This post is dedicated to Ana, my travel companion for work trips and creative guru. I’ll miss working with you.
China holds a special place in my heart, with all the memories when I was living there. So, DISCLAIMER, my recommendations could be completely bias!
Although I spent most of my time in China in Beijing, and I do consider Beijing kind of like my home, I am also very attached to Shanghai. It could be probably because my better half and his family are from there and I have been visiting quite often, so that’s another sense of home.
My take on these two gigantic cities is that Beijing feels slightly more americanized while Shanghai is a bit more european. Usually that can be noticed on the buildings surrounding the cities, the influence on food and brands as well as overall city vibes. That’s my new theory, I travel to feel vibes and usually my top score is based on whether I can live on that city or not. I have already lived in Beijing, some of my happiest days and I would actually live in Shanghai.
One of the largest and most popular cities in mainland China, Shanghai 上海 literally means above water, it being so close to the sea and with the Huangpuu river diving the middle.
I’ve been to Shanghai several times by now. My first time there was back in 2007 where the crowds in Nanjing road reminded me of how I expected everywhere in China to be, crowded. And then a few times later to visit his family, in the coldest winter, the and the suffocating hotness of July and even in the overwhelming period of Chinese New Year. So here’s my local guide on places where to go, what to eat and some restaurant recommendations.
Where to go
The Bund – probably where all the Shanghai postcard pictures are taken, it’s a good tourist spot to take a memorable picture with the skyscrapers and the Pearl tower in the back
Xin Tian Di – all time favourite area in Shanghai, and I particulalry enjoyed it this year as it was becoming one of the coolest areas in Shanghai. Cool artsy vibes, good food choices and some really interesting shopping options. I would recommend the S. Engine Coffee which was pretty posh and full of fashion bloggers, the Korean make up brand “Too cool for school” and their lunch box foundation kit, Zoo Coffee, dim sum at the world famous Ding Tai fung, the Sichuan Maurya 孔雀.

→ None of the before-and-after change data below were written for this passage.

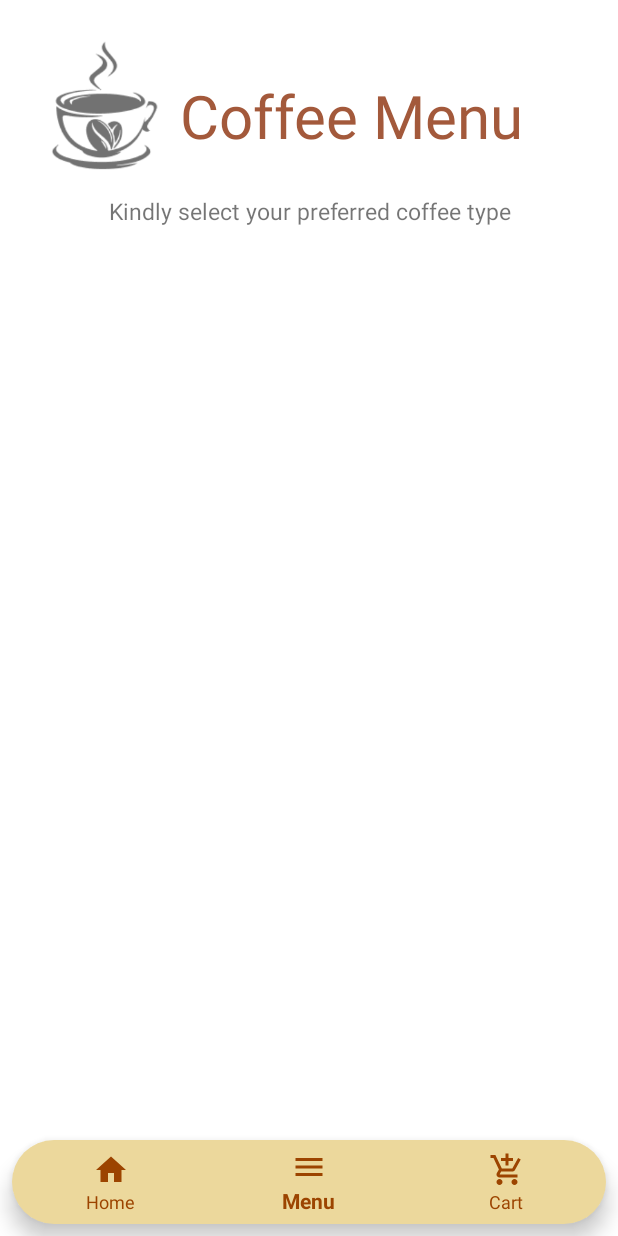
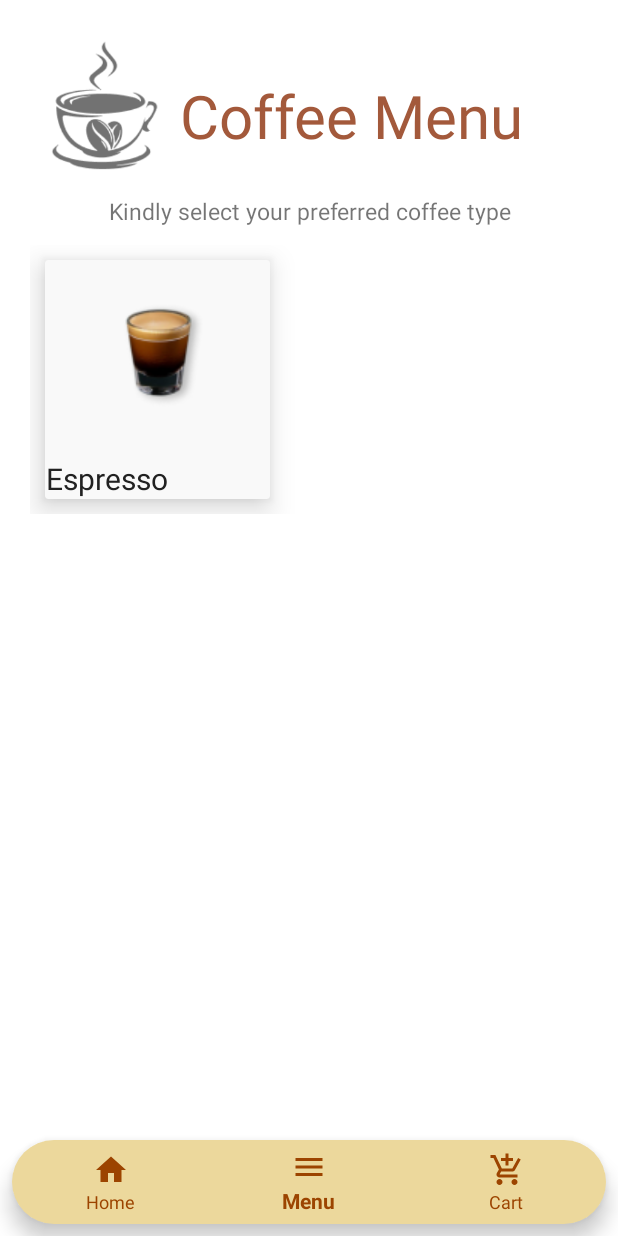
Before and after one commit to pramuddhika/CoffeeNet, an Android app: the screen it shows after launch (MainActivity), item 2 of the bottom bar chosen, on a phone screen of 412 x 824 dp. Run offline under Robolectric (Android 15) with nearby library versions, the phone set to English and light mode, and no system bars.

Commit message:
menue started

```diff
--- a/app/src/main/res/layout/fragment_menu.xml
+++ b/app/src/main/res/layout/fragment_menu.xml
@@ -2,12 +2,12 @@
 <FrameLayout xmlns:android="http://schemas.android.com/apk/res/android"
     xmlns:tools="http://schemas.android.com/tools"
     android:layout_width="match_parent"
+    xmlns:app="http://schemas.android.com/apk/res-auto"
     android:background="#FFFFFF"
     android:layout_height="match_parent"
     android:padding="20dp"
     tools:context=".MenuFragment">
 
-    <!-- TODO: Update blank fragment layout -->
     <LinearLayout
         android:layout_width="match_parent"
         android:layout_height="match_parent"
@@ -52,15 +52,59 @@
             android:layout_height="match_parent"
             android:layout_marginTop="12dp">
 
+            <LinearLayout
+                android:layout_width="match_parent"
+                android:layout_height="match_parent"
+                android:orientation="vertical">
+                <LinearLayout
+                    android:layout_width="match_parent"
+                    android:layout_height="wrap_content"
+                    android:orientation="horizontal">
 
-            <androidx.cardview.widget.CardView
-                android:layout_width="wrap_content"
-                android:layout_height="wrap_content"
-                android:padding="20dp">
+                    <androidx.cardview.widget.CardView
+                        android:layout_width="150dp"
+                        android:layout_height="wrap_content"
+                        android:padding="10dp"
+                        app:cardElevation="12dp"
+                        app:cardBackgroundColor="#F9F9F9"
+                        android:layout_margin="10dp">
+                        <LinearLayout
+                            android:layout_width="match_parent"
+                            android:layout_height="wrap_content"
+                            android:orientation="vertical">
+                            <ImageView
+                                android:layout_width="wrap_content"
+                                android:layout_height="wrap_content"
+                                android:src="@drawable/espresso1"
+                                android:layout_gravity="center"/>
+                            <TextView
+                                android:layout_width="wrap_content"
+                                android:layout_height="wrap_content"
+                                android:gravity="center"
+                                android:text="Espresso"
+                                android:textSize="20sp"
+                                android:textColor="#212121"
+                                android:paddingTop="12sp"/>
+
+                        </LinearLayout>
 
 
+                    </androidx.cardview.widget.CardView>
+                    <TextView
+                        android:layout_width="wrap_content"
+                        android:layout_height="wrap_content"
+                        android:layout_weight="1"
+                        android:gravity="center"
+                        android:text="" />
+                    <androidx.cardview.widget.CardView
+                        android:layout_width="150dp"
+                        android:layout_height="wrap_content">
 
-            </androidx.cardview.widget.CardView>
+                    </androidx.cardview.widget.CardView>
+
+                </LinearLayout>
+            </LinearLayout>
+
         </ScrollView>
 
 
```
Also changed, not shown: app/src/main/res/layout/fragment_cart.xml (line endings or trailing spaces).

Jing An Temple
Yu Yuan Garden
Nan Jing Road
The ultimate shopping street in Shanghai, well known for centuries.
Shanghai food to try

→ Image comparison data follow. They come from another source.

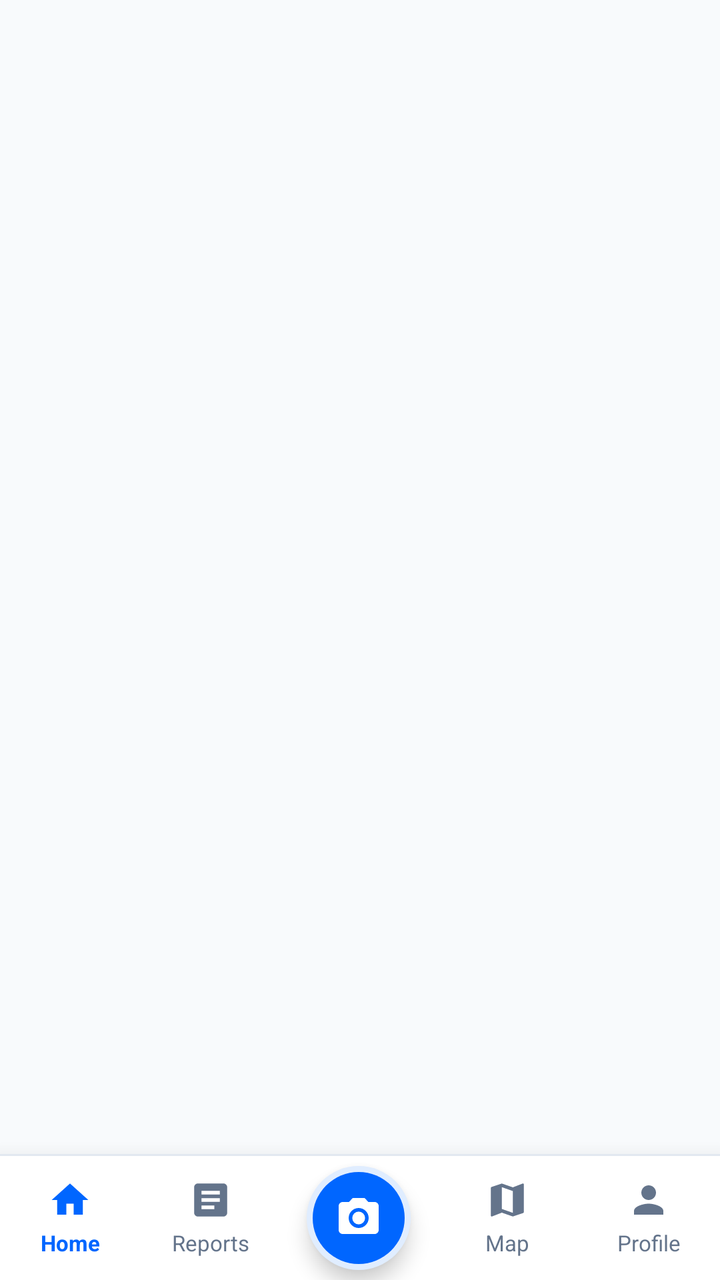
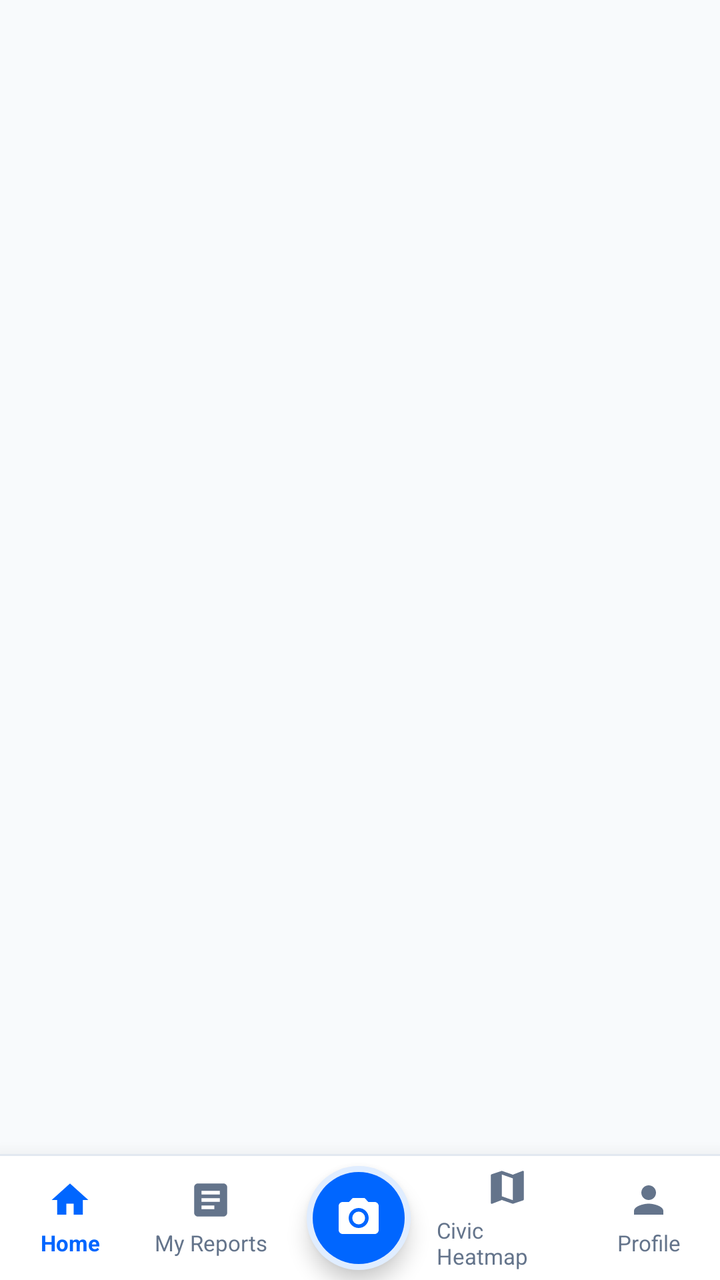

Before-and-after screenshots of an Android layout around one commit, followed by the original layout XML and the change that was made.
<!-- AndroidManifest.xml: application theme Theme.Reportit -->
<!-- res/layout/activity_main.xml -->
<?xml version="1.0" encoding="utf-8"?>
<androidx.constraintlayout.widget.ConstraintLayout xmlns:android="http://schemas.android.com/apk/res/android"
    xmlns:app="http://schemas.android.com/apk/res-auto"
    xmlns:tools="http://schemas.android.com/tools"
    android:id="@+id/main"
    android:layout_width="match_parent"
    android:layout_height="match_parent"
    android:background="@color/background_light"
    tools:context=".MainActivity">

    
    <FrameLayout
        android:id="@+id/fragment_container"
        android:layout_width="0dp"
        android:layout_height="0dp"
        app:layout_constraintBottom_toTopOf="@id/bottomNavContainer"
        app:layout_constraintEnd_toEndOf="parent"
        app:layout_constraintStart_toStartOf="parent"
        app:layout_constraintTop_toTopOf="parent" />

    
    <LinearLayout
        android:id="@+id/bottomNavContainer"
        android:layout_width="0dp"
        android:layout_height="wrap_content"
        android:background="@color/white"
        android:elevation="16dp"
        android:orientation="vertical"
        app:layout_constraintBottom_toBottomOf="parent"
        app:layout_constraintEnd_toEndOf="parent"
        app:layout_constraintStart_toStartOf="parent">

        
        <View
            android:layout_width="match_parent"
            android:layout_height="1dp"
            android:background="#E2E8F0" />

        <LinearLayout
            android:id="@+id/bottomNavRow"
            android:layout_width="match_parent"
            android:layout_height="62dp"
            android:gravity="center_vertical"
            android:orientation="horizontal">

            
            <LinearLayout
                android:id="@+id/navHome"
                android:layout_width="0dp"
                android:layout_height="match_parent"
                android:layout_weight="1"
                android:background="?attr/selectableItemBackground"
                android:clickable="true"
                android:focusable="true"
                android:gravity="center"
                android:orientation="vertical">

                <ImageView
                    android:id="@+id/ivNavHome"
                    android:layout_width="22dp"
                    android:layout_height="22dp"
                    android:src="@drawable/ic_home"
                    app:tint="#0066FF" />

                <TextView
                    android:id="@+id/tvNavHome"
                    android:layout_width="wrap_content"
                    android:layout_height="wrap_content"
                    android:layout_marginTop="3dp"
                    android:text="Home"
                    android:textColor="#0066FF"
                    android:textSize="11sp"
                    android:textStyle="bold" />
            </LinearLayout>

            
            <LinearLayout
                android:id="@+id/navReports"
                android:layout_width="0dp"
                android:layout_height="match_parent"
                android:layout_weight="1"
                android:background="?attr/selectableItemBackground"
                android:clickable="true"
                android:focusable="true"
                android:gravity="center"
                android:orientation="vertical">

                <ImageView
                    android:id="@+id/ivNavReports"
                    android:layout_width="22dp"
                    android:layout_height="22dp"
                    android:src="@drawable/ic_reports"
                    app:tint="#64748B" />

                <TextView
                    android:id="@+id/tvNavReports"
                    android:layout_width="wrap_content"
                    android:layout_height="wrap_content"
                    android:layout_marginTop="3dp"
                    android:text="Reports"
                    android:textColor="#64748B"
                    android:textSize="11sp" />
            </LinearLayout>

            
            <FrameLayout
                android:layout_width="0dp"
                android:layout_height="match_parent"
                android:layout_weight="1.1"
                android:clipChildren="false">

                <FrameLayout
                    android:id="@+id/fabCenterCamera"
                    android:layout_width="52dp"
                    android:layout_height="52dp"
                    android:layout_gravity="center"
                    android:background="@drawable/bg_status_badge"
                    android:backgroundTint="#E0EDFF"
                    android:clickable="true"
                    android:elevation="6dp"
                    android:focusable="true"
                    android:padding="3dp">

                    <FrameLayout
                        android:layout_width="match_parent"
                        android:layout_height="match_parent"
                        android:background="@drawable/bg_status_badge"
                        android:backgroundTint="#0066FF">

                        <ImageView
                            android:layout_width="24dp"
                            android:layout_height="24dp"
                            android:layout_gravity="center"
                            android:src="@drawable/ic_camera"
                            app:tint="@color/white" />
                    </FrameLayout>
                </FrameLayout>
            </FrameLayout>

            
            <LinearLayout
                android:id="@+id/navMap"
                android:layout_width="0dp"
                android:layout_height="match_parent"
                android:layout_weight="1"
                android:background="?attr/selectableItemBackground"
                android:clickable="true"
                android:focusable="true"
                android:gravity="center"
                android:orientation="vertical">

                <ImageView
                    android:id="@+id/ivNavMap"
                    android:layout_width="22dp"
                    android:layout_height="22dp"
                    android:src="@drawable/ic_map"
                    app:tint="#64748B" />

                <TextView
                    android:id="@+id/tvNavMap"
                    android:layout_width="wrap_content"
                    android:layout_height="wrap_content"
                    android:layout_marginTop="3dp"
                    android:text="Map"
                    android:textColor="#64748B"
                    android:textSize="11sp" />
            </LinearLayout>

            
            <LinearLayout
                android:id="@+id/navProfile"
                android:layout_width="0dp"
                android:layout_height="match_parent"
                android:layout_weight="1"
                android:background="?attr/selectableItemBackground"
                android:clickable="true"
                android:focusable="true"
                android:gravity="center"
                android:orientation="vertical">

                <ImageView
                    android:id="@+id/ivNavProfile"
                    android:layout_width="22dp"
                    android:layout_height="22dp"
                    android:src="@drawable/ic_profile"
                    app:tint="#64748B" />

                <TextView
                    android:id="@+id/tvNavProfile"
                    android:layout_width="wrap_content"
                    android:layout_height="wrap_content"
                    android:layout_marginTop="3dp"
                    android:text="Profile"
                    android:textColor="#64748B"
                    android:textSize="11sp" />
            </LinearLayout>
        </LinearLayout>
    </LinearLayout>

</androidx.constraintlayout.widget.ConstraintLayout>
<!-- resources referenced by this layout -->
<resources>
  <color name="background_light">#F8FAFC</color>
  <color name="white">#FFFFFFFF</color>
  <!-- drawable bg_status_badge (drawable) -->
  <?xml version="1.0" encoding="utf-8"?>
  <shape xmlns:android="http://schemas.android.com/apk/res/android"
      android:shape="rectangle">
      <solid android:color="@color/primary_container" />
      <corners android:radius="100dp" />
  </shape>
  <!-- drawable ic_camera (drawable) -->
  <vector xmlns:android="http://schemas.android.com/apk/res/android"
      android:width="24dp"
      android:height="24dp"
      android:viewportWidth="24"
      android:viewportHeight="24">
      <path
          android:fillColor="#FF000000"
          android:pathData="M12,12m-3.2,0a3.2,3.2 0,1 1,6.4 0a3.2,3.2 0,1 1,-6.4 0M9,2L7.17,4H4c-1.1,0 -2,0.9 -2,2v12c0,1.1 0.9,2 2,2h16c1.1,0 2,-0.9 2,-2V6c0,-1.1 -0.9,-2 -2,-2h-3.17L15,2H9zm3,15c-2.76,0 -5,-2.24 -5,-5s2.24,-5 5,-5 5,2.24 5,5 -2.24,5 -5,5z" />
  </vector>
  <!-- drawable ic_home (drawable) -->
  <vector xmlns:android="http://schemas.android.com/apk/res/android"
      android:width="24dp"
      android:height="24dp"
      android:viewportWidth="24"
      android:viewportHeight="24">
      <path
          android:fillColor="#FF000000"
          android:pathData="M10,20v-6h4v6h5v-8h3L12,3 2,12h3v8z" />
  </vector>
  <!-- drawable ic_map (drawable) -->
  <vector xmlns:android="http://schemas.android.com/apk/res/android"
      android:width="24dp"
      android:height="24dp"
      android:viewportWidth="24"
      android:viewportHeight="24">
      <path
          android:fillColor="#FF000000"
          android:pathData="M20.5,3l-.16.03L15,5.1 9,3 3.36,4.9c-.21.07 -.36.25 -.36.48V20.5c0,.28.22.5.5.5l.16,-.03L9,18.9l6,2.1 5.64,-1.9c.21,-.07.36,-.25.36,-.48V3.5c0,-.28 -.22,-.5 -.5,-.5zM15,19l-6,-2.11V5l6,2.11V19z" />
  </vector>
  <!-- drawable ic_profile (drawable) -->
  <vector xmlns:android="http://schemas.android.com/apk/res/android"
      android:width="24dp"
      android:height="24dp"
      android:viewportWidth="24"
      android:viewportHeight="24">
      <path
          android:fillColor="#FF000000"
          android:pathData="M12,12c2.21,0 4,-1.79 4,-4s-1.79,-4 -4,-4 -4,1.79 -4,4 1.79,4 4,4zm0,2c-2.67,0 -8,1.34 -8,4v2h16v-2c0,-2.66 -5.33,-4 -8,-4z" />
  </vector>
  <!-- drawable ic_reports (drawable) -->
  <vector xmlns:android="http://schemas.android.com/apk/res/android"
      android:width="24dp"
      android:height="24dp"
      android:viewportWidth="24"
      android:viewportHeight="24">
      <path
          android:fillColor="#FF000000"
          android:pathData="M19,3H5c-1.1,0 -2,0.9 -2,2v14c0,1.1 0.9,2 2,2h14c1.1,0 2,-0.9 2,-2V5c0,-1.1 -0.9,-2 -2,-2zm-5,14H7v-2h7v2zm3,-4H7v-2h10v2zm0,-4H7V7h10v2z" />
  </vector>
  <style name="Theme.Reportit" parent="Base.Theme.Reportit" />
  <color name="primary_container">#E0F2FE</color>
  <style name="Base.Theme.Reportit" parent="Theme.Material3.DayNight.NoActionBar">
          
          <item name="colorPrimary">@color/primary</item>
          <item name="colorPrimaryVariant">@color/primary_dark</item>
          <item name="colorOnPrimary">@color/white</item>
          <item name="colorSecondary">@color/accent</item>
          <item name="android:windowBackground">@color/background_light</item>
          <item name="android:statusBarColor">@color/primary</item>
      </style>
  <color name="primary">#006494</color>
  <color name="primary_dark">#004E75</color>
  <color name="accent">#00A6FB</color>
</resources>

<!-- the commit's change to res/layout/activity_main.xml (unified diff, before → after) -->
@@ -67,7 +67,7 @@
                     android:layout_width="wrap_content"
                     android:layout_height="wrap_content"
                     android:layout_marginTop="3dp"
-                    android:text="Home"
+                    android:text="@string/nav_home"
                     android:textColor="#0066FF"
                     android:textSize="11sp"
                     android:textStyle="bold" />
@@ -97,7 +97,7 @@
                     android:layout_width="wrap_content"
                     android:layout_height="wrap_content"
                     android:layout_marginTop="3dp"
-                    android:text="Reports"
+                    android:text="@string/nav_reports"
                     android:textColor="#64748B"
                     android:textSize="11sp" />
             </LinearLayout>
@@ -161,7 +161,7 @@
                     android:layout_width="wrap_content"
                     android:layout_height="wrap_content"
                     android:layout_marginTop="3dp"
-                    android:text="Map"
+                    android:text="@string/nav_map"
                     android:textColor="#64748B"
                     android:textSize="11sp" />
             </LinearLayout>
@@ -190,7 +190,7 @@
                     android:layout_width="wrap_content"
                     android:layout_height="wrap_content"
                     android:layout_marginTop="3dp"
-                    android:text="Profile"
+                    android:text="@string/nav_profile"
                     android:textColor="#64748B"
                     android:textSize="11sp" />
             </LinearLayout>
<!-- resource entries referenced after the edit -->
@@ -59,6 +59,10 @@
           android:fillColor="#FF000000"
           android:pathData="M19,3H5c-1.1,0 -2,0.9 -2,2v14c0,1.1 0.9,2 2,2h14c1.1,0 2,-0.9 2,-2V5c0,-1.1 -0.9,-2 -2,-2zm-5,14H7v-2h7v2zm3,-4H7v-2h10v2zm0,-4H7V7h10v2z" />
   </vector>
+  <string name="nav_home">Home</string>
+  <string name="nav_map">Civic Heatmap</string>
+  <string name="nav_profile">Profile</string>
+  <string name="nav_reports">My Reports</string>
   <style name="Theme.Reportit" parent="Base.Theme.Reportit" />
   <color name="primary_container">#E0F2FE</color>
   <style name="Base.Theme.Reportit" parent="Theme.Material3.DayNight.NoActionBar">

Xiao Long Bao dumplings 小笼包
What might seem like a good old boring dumpling, has an interesting trick to eat as it has “soup” inside it. So be careful when eating this, as after dipping it in vinegar, take a small bite on the dumpling and slurp all the soup and then eat the rest of the dumpling.
Honey Lotus Root with Sticky Rice 糯米藕
Beef stir fried He Fen noodles 干炒牛河 my favourite noodles of all time, that also come with a funny story. When living in Beijing, I was the one to “discover” this dish among the Albanian community. To this day, everyone calls them Jona’s noodles when they get together, even though it’s been 9 years that I don’t live there anymore.
Res braised pork 红烧肉
Tea eggs 茶蛋 boiled eggs in fragrant tea, staple street food
Cold red tea 冰红茶 found everywhere in supermarkets, great for hot days
Places where to eat
Ye Olde Station Restaurant 上海老站餐厅
Sincerely one of the best food we’ve had in Shanghai. As it usually happens with me, the gold spots are found completely randomly. Just like this one.
What to order:
Tofu skins with vegetables
Spicy beef 水煮牛肉 tender pieces of beef in hot spicy numbing sauce
Wild mushroom with bamboo shoots
Turnip flake cake
Black shrimp dumplings usual dumplings filled with shrimp
Started 2018 at the happiest place on earth! A rare sunny day with a clear blue sky, made the epic castle and the fake little towns look even more surreal. Surprisingly not as crowded as expected, with time for rides at about 40-60 minutes waiting time. I would totally recommend the Photography pack and the option to skip the line. Also, better buy the Minnie ears before the entrance as inside they are exactly the same but ridiculously expensive ( as low at 10 RMB from outside to over 100 RMB inside).
Most people already know by now, but a lot of apps and services are actually banned in China ( including Whatsapp, Facebook, Instagram, Google and more). However, good news if you are traveling and planning to be on roaming, as everything works from a foreign sim. If not, there’s plenty of VPN apps that can help you cross the Great Chinese Firewall.
Whoever is going to China, make the most of it and hopefully I don’t see too many of those pictures, it’s the one place that always makes me nostalgic and wishing I was there!